AFTER a decade as a multi-disciplinary arts centre, The Arts House is poised for the next chapter of its life - as the home of the Singapore International Festival of Arts (SIFA). The big news in the arts industry this week was the merger of what was The Old Parliament House Limited and Arts Festival Limited to become Arts House Limited.
But before beginning its next chapter though, The Arts House is marking its 10th anniversary this week with a tongue-in-cheek, immersive visual and performance installation that takes over its entire building.
In the performance, The Next Page, The Arts House "disappears" and its purpose is re-imagined. Since we live where buildings are re-purposed every other day, this couldn't have more immediacy.
In this alternate universe, The Arts House is closed after three years of operations and is transformed into a dance club "The Morenada"; following that, it becomes a five-star boutique hotel, "The Ponce", and then a bookstore, "The Next Page".
In the opening segment by Cake Theatrical Productions titled Quotes, two characters Sylvia and Virginia - allusions to the poet Sylvia Plath and the author Virginia Woolf, of course - discuss the importance of art, which resounds poignantly in a society driven by consumerism and materialistic desires.

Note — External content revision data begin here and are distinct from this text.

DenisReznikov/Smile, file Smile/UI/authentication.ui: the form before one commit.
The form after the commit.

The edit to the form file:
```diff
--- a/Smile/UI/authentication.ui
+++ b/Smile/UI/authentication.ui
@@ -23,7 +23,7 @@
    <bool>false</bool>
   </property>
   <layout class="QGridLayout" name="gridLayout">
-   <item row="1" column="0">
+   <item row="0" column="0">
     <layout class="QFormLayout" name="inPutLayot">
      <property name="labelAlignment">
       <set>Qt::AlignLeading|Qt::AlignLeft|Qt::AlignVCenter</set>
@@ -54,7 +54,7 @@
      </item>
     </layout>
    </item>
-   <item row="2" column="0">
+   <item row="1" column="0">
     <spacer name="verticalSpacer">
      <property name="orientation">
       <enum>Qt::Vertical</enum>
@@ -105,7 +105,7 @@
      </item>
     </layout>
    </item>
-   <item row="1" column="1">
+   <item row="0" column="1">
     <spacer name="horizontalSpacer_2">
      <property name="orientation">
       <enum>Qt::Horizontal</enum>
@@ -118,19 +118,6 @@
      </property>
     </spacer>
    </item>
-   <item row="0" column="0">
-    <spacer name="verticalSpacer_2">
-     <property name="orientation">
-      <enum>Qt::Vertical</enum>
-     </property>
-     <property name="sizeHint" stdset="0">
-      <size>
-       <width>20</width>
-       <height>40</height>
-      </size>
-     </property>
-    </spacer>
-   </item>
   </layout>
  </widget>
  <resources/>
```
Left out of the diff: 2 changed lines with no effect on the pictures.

The centrepiece of the night's performances is The Historian's Tour, directed by Chong Tze Chien of The Finger Players, during which a "tour guide" takes you through an exhibition documenting the dance club, hotel and bookstore phases of the history of the place. The highlight takes place in the Angsana Suite of "The Ponce", where audiences are invited to eavesdrop on a couple's spat (scripted by Joel Tan) in the room. The catch: this sequence takes place thrice, each time interpreted by a different director.
Meanwhile, The Next Page is also literal - it is a pop-up bookstore set up by Books Actually.

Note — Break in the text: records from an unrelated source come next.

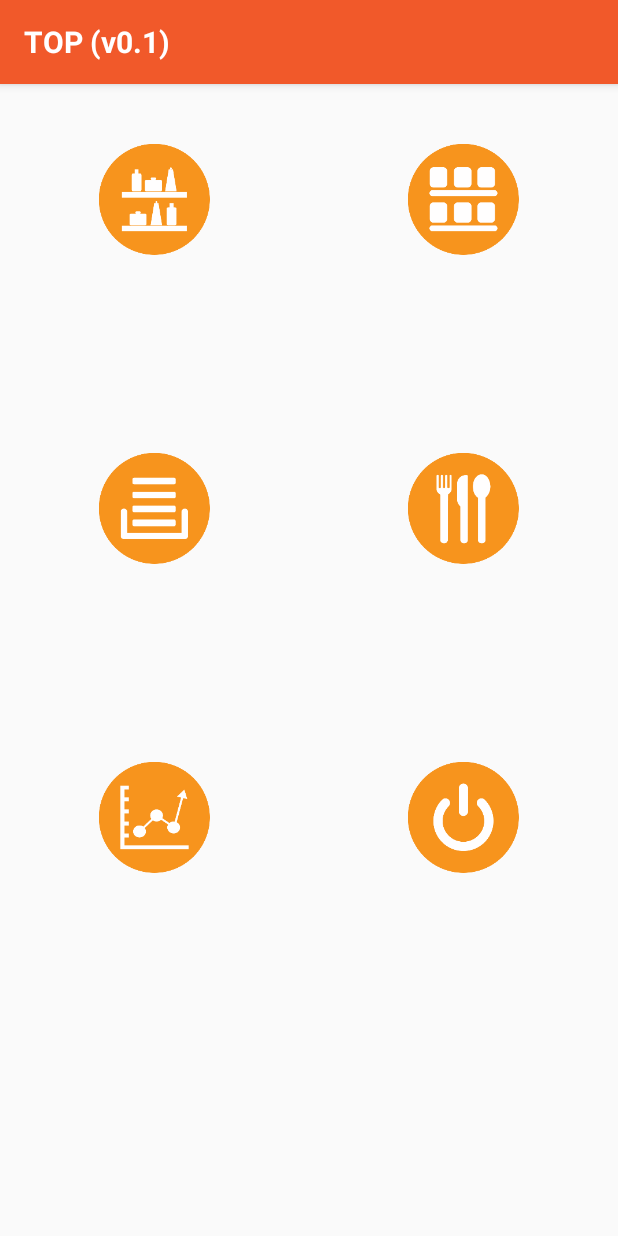
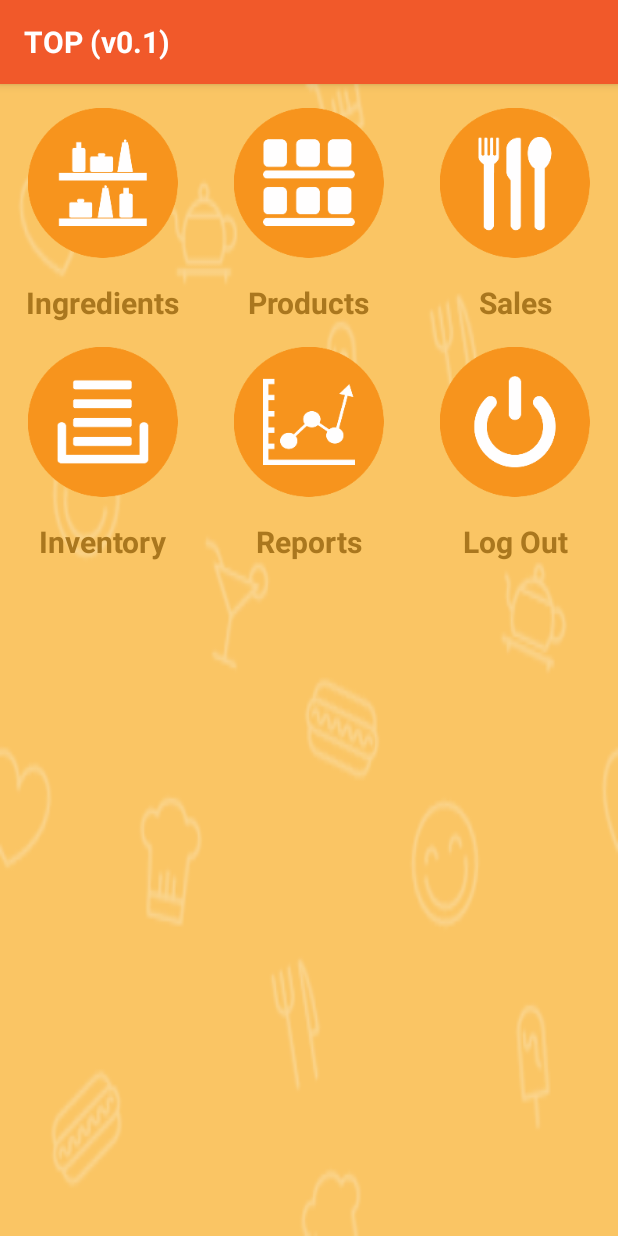
Before and after one commit to mrtongkatali/taste-prosperity, an Android app: the HomeActivity screen opened directly, with no data from a screen before it, on a phone screen of 412 x 824 dp. Run offline under Robolectric (Android 15) with nearby library versions, the phone set to English and light mode, and no system bars; 1 statement that could not run was skipped.

Commit message:
Refactored linearlayout to relativelayout

```diff
--- a/app/src/main/res/layout/activity_login.xml
+++ b/app/src/main/res/layout/activity_login.xml
@@ -3,17 +3,37 @@
     android:orientation="vertical" android:layout_width="match_parent"
     android:layout_height="match_parent"
     android:background="#FFFBE7">
+
+
     <LinearLayout
         android:orientation="vertical" android:layout_width="match_parent"
         android:layout_margin="16dp"
         android:layout_centerInParent="true"
         android:layout_height="wrap_content">
 
+        <RelativeLayout android:layout_width="match_parent"
+            android:layout_height="wrap_content"
+            android:id="@+id/relativeLayout"
+            android:layout_alignParentRight="true"
+            android:layout_alignParentEnd="true"
+            android:layout_marginBottom="20dp">
+
+            <ImageView
+                android:layout_width="150dp"
+                android:layout_height="150dp"
+                android:id="@+id/imageView"
+                android:layout_centerInParent="true"
+                android:layout_marginBottom="38dp"
+                android:src="@drawable/top"/>
+
+        </RelativeLayout>
+
         <TextView
             android:layout_width="wrap_content"
             android:layout_height="wrap_content"
             android:textAppearance="?android:attr/textAppearanceMedium"
-            android:text="USERNAME"/>
+            android:text="USERNAME"
+            android:textSize="13dp" />
 
         <EditText
         android:layout_width="match_parent"
@@ -26,7 +46,8 @@
             android:layout_width="wrap_content"
             android:layout_height="wrap_content"
             android:textAppearance="?android:attr/textAppearanceMedium"
-            android:text="PASSWORD"/>
+            android:text="PASSWORD"
+            android:textSize="13dp" />
 
         <EditText
             android:layout_width="match_parent"
@@ -47,7 +68,8 @@
                 android:layout_gravity="center_horizontal"
                 android:layout_marginRight="5dp"
                 android:background="#F7941D"
-            android:textColor="#FFFFFF" />
+                android:textColor="#FFFFFF"
+                android:textSize="13dp" />
             <Button
                 android:layout_width="0dp"
                 android:layout_weight=".5"
@@ -56,8 +78,10 @@
                 android:id="@+id/btncancel"
                 android:layout_gravity="center_horizontal"
                 android:background="#F7941D"
-            android:textColor="#FFFFFF" />
+                android:textColor="#FFFFFF"
+                android:textSize="13dp" />
 
             </LinearLayout>
     </LinearLayout>
+
 </RelativeLayout>
--- a/app/src/main/res/layout/content_home.xml
+++ b/app/src/main/res/layout/content_home.xml
@@ -2,119 +2,206 @@
 <RelativeLayout xmlns:android="http://schemas.android.com/apk/res/android"
     xmlns:tools="http://schemas.android.com/tools"
     xmlns:app="http://schemas.android.com/apk/res-auto" android:layout_width="match_parent"
+    app:layout_behavior="@string/appbar_scrolling_view_behavior"
     android:layout_height="match_parent"
     tools:showIn="@layout/activity_home"
-    tools:context="com.example.leod.tasteprosperity.HomeActivity">
+    tools:context="com.example.leod.tasteprosperity.HomeActivity"
+    android:background="@drawable/bg_food">
 
-
-    <ScrollView xmlns:android="http://schemas.android.com/apk/res/android"
-        android:layout_width="match_parent"
-        android:layout_height="match_parent"
-        android:paddingTop="30dp">
-
+    <LinearLayout xmlns:android="http://schemas.android.com/apk/res/android"
+        xmlns:tools="http://schemas.android.com/tools" android:layout_width="match_parent"
+        android:layout_height="wrap_content" android:orientation="vertical"
+        android:weightSum="1">
 
         <LinearLayout xmlns:android="http://schemas.android.com/apk/res/android"
-            xmlns:tools="http://schemas.android.com/tools" android:layout_width="match_parent"
-            android:layout_height="wrap_content" android:orientation="vertical"
-            android:weightSum="1">
+        xmlns:tools="http://schemas.android.com/tools" android:layout_width="match_parent"
+        android:layout_height="wrap_content" android:orientation="horizontal"
+        android:weightSum="1">
 
-            <LinearLayout
-                android:orientation="horizontal" android:layout_width="match_parent"
-                android:layout_height="wrap_content">
+            <RelativeLayout android:layout_width="wrap_content"
+                android:layout_height="wrap_content"
+                android:layout_weight=".35">
 
                 <ImageButton
-                    android:layout_width="0dp"
+                    android:layout_width="100dp"
                     android:layout_height="wrap_content"
+                    android:layout_centerHorizontal="true"
                     android:id="@+id/viewIngredientsBtn"
                     android:scaleType="fitXY"
                     android:adjustViewBounds="true"
                     android:layout_margin="16dp"
                     android:src="@drawable/ic_ingredients"
                     android:background="@null"
-                    android:padding="50dp"
-                    android:layout_weight=".5"
+                    android:padding="0dp"
                     android:onClick="viewIngredient"/>
 
 
+                <TextView android:id="@+id/ingredientsLbl"
+                    android:layout_width="wrap_content"
+                    android:layout_height="wrap_content"
+                    android:layout_below="@+id/viewIngredientsBtn"
+                    android:layout_centerHorizontal="true"
+                    android:text="Ingredients"
+                    android:textColor="#aa771e"
+                    android:textSize="20dp"
+                    android:textStyle="bold"/>
+            </RelativeLayout>
+
+            <RelativeLayout android:layout_width="wrap_content"
+                android:layout_height="wrap_content"
+                android:layout_weight=".35">
+
                 <ImageButton
-                    android:layout_width="0dp"
+                    android:layout_width="100dp"
                     android:layout_height="wrap_content"
+                    android:layout_centerHorizontal="true"
                     android:id="@+id/viewProductsBtn"
                     android:scaleType="fitXY"
                     android:adjustViewBounds="true"
                     android:layout_margin="16dp"
                     android:src="@drawable/ic_products"
                     android:background="@null"
-                    android:padding="50dp"
-                    android:layout_weight=".5"/>
+                    android:padding="0dp" />
 
-            </LinearLayout>
+                <TextView android:id="@+id/productsLbl"
+                    android:layout_width="wrap_content"
+                    android:layout_height="wrap_content"
+                    android:layout_centerHorizontal="true"
+                    android:layout_below="@+id/viewProductsBtn"
+                    android:text="Products"
+                    android:textColor="#aa771e"
+                    android:textSize="20dp"
+                    android:textStyle="bold"/>
+            </RelativeLayout>
 
-            <LinearLayout
-                android:orientation="horizontal" android:layout_width="match_parent"
-                android:layout_height="wrap_content">
+            <RelativeLayout android:layout_width="wrap_content"
+                android:layout_height="wrap_content"
+                android:layout_weight=".35">
 
                 <ImageButton
-                    android:layout_width="0dp"
+                    android:layout_width="100dp"
                     android:layout_height="wrap_content"
+                    android:layout_centerHorizontal="true"
+                    android:id="@+id/viewSalesBtn"
+                    android:scaleType="fitXY"
+                    android:adjustViewBounds="true"
+                    android:layout_margin="16dp"
+                    android:src="@drawable/ic_order"
+                    android:background="@null"
+                    android:padding="0dp"/>
+
+
+                <TextView android:id="@+id/salesLbl"
+                    android:layout_width="wrap_content"
+                    android:layout_height="wrap_content"
+                    android:layout_centerHorizontal="true"
+                    android:layout_below="@+id/viewSalesBtn"
+                    android:text="Sales"
+                    android:textColor="#aa771e"
+                    android:textSize="20dp"
+                    android:textStyle="bold" />
+            </RelativeLayout>
+
+        </LinearLayout>
+
+        <!-- 2nd Part -->
+        <LinearLayout xmlns:android="http://schemas.android.com/apk/res/android"
+        xmlns:tools="http://schemas.android.com/tools" android:layout_width="match_parent"
+        android:layout_height="wrap_content" android:orientation="horizontal"
+        android:weightSum="1">
+
+
+            <RelativeLayout android:layout_width="wrap_content"
+                android:layout_height="wrap_content"
+                android:layout_weight=".35">
+
+                <ImageButton
+                    android:layout_width="100dp"
+                    android:layout_height="wrap_content"
+                    android:layout_centerHorizontal="true"
                     android:id="@+id/viewInventoryBtn"
-                    android:scaleType="fitCenter"
+                    android:scaleType="fitXY"
                     android:adjustViewBounds="true"
                     android:layout_margin="16dp"
                     android:src="@drawable/ic_inventory"
                     android:background="@null"
-                    android:padding="50dp"
-                    android:layout_weight=".5"/>
+                    android:padding="0dp"/>
 
 
-                <ImageButton
-                    android:layout_width="0dp"
+                <TextView android:id="@+id/inventoryLbl"
+                    android:layout_width="wrap_content"
                     android:layout_height="wrap_content"
-                    android:id="@+id/viewSalesBtn"
-                    android:scaleType="fitCenter"
-                    android:adjustViewBounds="true"
-                    android:layout_margin="16dp"
-                    android:src="@drawable/ic_order"
-                    android:background="@null"
-                    android:padding="50dp"
-                    android:layout_weight=".5"/>
+                    android:layout_centerHorizontal="true"
+                    android:layout_below="@+id/viewInventoryBtn"
+                    android:text="Inventory"
+                    android:textColor="#aa771e"
+                    android:textSize="20dp"
+                    android:textStyle="bold" />
+            </RelativeLayout>
 
-            </LinearLayout>
-
-            <LinearLayout
-                android:orientation="horizontal" android:layout_width="match_parent"
-                android:layout_height="wrap_content">
+            <RelativeLayout android:layout_width="wrap_content"
+                android:layout_height="wrap_content"
+                android:layout_weight=".35">
 
                 <ImageButton
-                    android:layout_width="0dp"
+                    android:layout_width="100dp"
                     android:layout_height="wrap_content"
+                    android:layout_centerHorizontal="true"
                     android:id="@+id/viewReportsBtn"
                     android:scaleType="fitXY"
                     android:adjustViewBounds="true"
                     android:layout_margin="16dp"
                     android:src="@drawable/ic_reports"
                     android:background="@null"
-                    android:padding="50dp"
-                    android:layout_weight=".5"/>
+                    android:padding="0dp"/>
+
+
+                <TextView android:id="@+id/reportsLbl"
+                    android:layout_width="wrap_content"
+                    android:layout_height="wrap_content"
+                    android:layout_centerHorizontal="true"
+                    android:layout_below="@+id/viewReportsBtn"
+                    android:text="Reports"
+                    android:textColor="#aa771e"
+                    android:textSize="20dp"
+                    android:textStyle="bold" />
+            </RelativeLayout>
+
+            <RelativeLayout android:layout_width="wrap_content"
+                android:layout_height="wrap_content"
+                android:layout_weight=".35">
 
                 <ImageButton
-                    android:layout_width="0dp"
+                    android:layout_width="100dp"
                     android:layout_height="wrap_content"
+                    android:layout_centerHorizontal="true"
                     android:id="@+id/logOutBtn"
-                    android:scaleType="fitCenter"
+                    android:scaleType="fitXY"
                     android:adjustViewBounds="true"
                     android:layout_margin="16dp"
                     android:src="@drawable/ic_logout"
                     android:background="@null"
-                    android:layout_weight=".5"
-                    android:padding="50dp"
+                    android:padding="0dp"
                     android:onClick="exitApp"/>
 
-            </LinearLayout>
+
+                <TextView android:id="@+id/logoutLbl"
+                    android:layout_width="wrap_content"
+                    android:layout_height="wrap_content"
+                    android:layout_centerHorizontal="true"
+                    android:layout_below="@+id/logOutBtn"
+                    android:text="Log Out"
+                    android:textColor="#aa771e"
+                    android:textSize="20dp"
+                    android:textStyle="bold" />
+            </RelativeLayout>
+
 
         </LinearLayout>
 
-    </ScrollView>
+
+    </LinearLayout>
+
 
 
 </RelativeLayout>
```
Lines whose indentation alone changed are shown as unchanged.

A decade ago, when the former Parliament building was designated as an arts centre and helmed by Colin Goh, nobody really knew how it would pan out as a multi-disciplinary centre for the arts. But Mr Goh, with economics, finance and management qualifications under his belt, was anything but your traditional arts manager. The Arts House delivered a net surplus of more than $1 million in its first full year of operation; it has been in the black ever since.
In the past decade, the Arts House has especially made a mark on the literary arts - from offering a writing residency and being involved in the Singapore Writers Festival to holding its own events such as monthly readings by budding writers and authors from around the world.
Next month though, as it turns "the next page" to become SIFA's home - it will shift its focus towards year-long engagement programmes, besides keeping its role in venue management; the current team manages other arts centres like Goodman, Aliwal and Sculpture Square.
This year's SIFA will present six weeks of programmes from August. Although Arts House chief executive Lee Chor Lin has yet to officially start her tour of duty at The Arts House, she has already envisioned it playing a role in the rejuvenation of the Civic District as an arts hub once Victoria Theatre and Victoria Concert Hall reopen next year.
She says that, with the right touch and steering, the place can "extend the physical stake of the Singapore International Festival of Arts", which she described as a "merger of 36 years of festival-making and 10 years of place-making".
To celebrate The Arts House in its present incarnation, do check out the events still on-going until this weekend. Spoiler alert: watch out for the twist, when the "cleaner" (Siti Khalijah) interrupts the "house tour" and steals the show with a spiel about the value of permanence. As someone who has witnessed how the building has changed over the years, she will convince you that even the dirt on the ground tells a story to her - and so it should to us, too.